#### [REQUIRED ACTION]
Return each entry below word for word, leaving out any image.
== EXERCISE INPUT
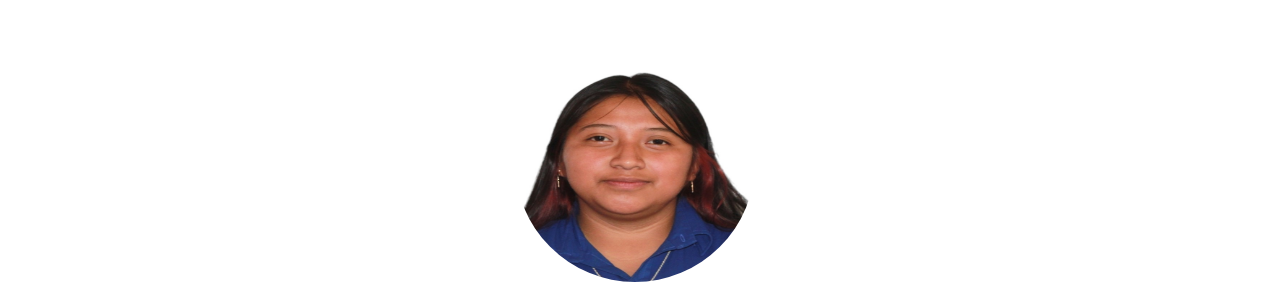
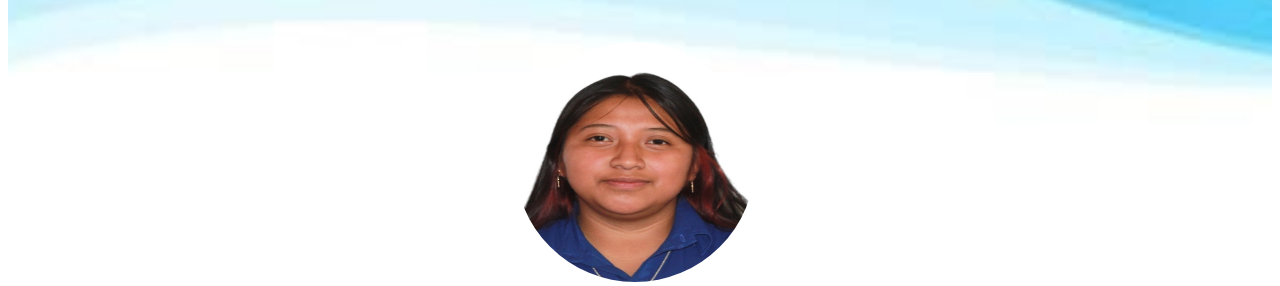
Before and after one commit to JaquelineCruz12/proyecto, a plain HTML site: page index.html in a window 1280 px wide. Shown: the part 142-428 px from the top of the page. Drawn offline with Linux system fonts and the light colour scheme.

Commit message:
Update style.css

```diff
--- a/style.css
+++ b/style.css
@@ -103,7 +103,7 @@ h4{
 
 }
 .fondo{
-    background-image: url(../img/fondo3.jpg);
+    background-image: url(fondo3.jpg);
     background-repeat: no-repeat;
     background-size: cover;
     height: 15rem;
```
====
#### [RESULT]
Before and after one commit to JaquelineCruz12/proyecto, a plain HTML site: page index.html in a window 1280 px wide. Shown: the part 142-428 px from the top of the page. Drawn offline with Linux system fonts and the light colour scheme.

Commit message:
Update style.css

```diff
--- a/style.css
+++ b/style.css
@@ -103,7 +103,7 @@ h4{
 
 }
 .fondo{
-    background-image: url(../img/fondo3.jpg);
+    background-image: url(fondo3.jpg);
     background-repeat: no-repeat;
     background-size: cover;
     height: 15rem;
```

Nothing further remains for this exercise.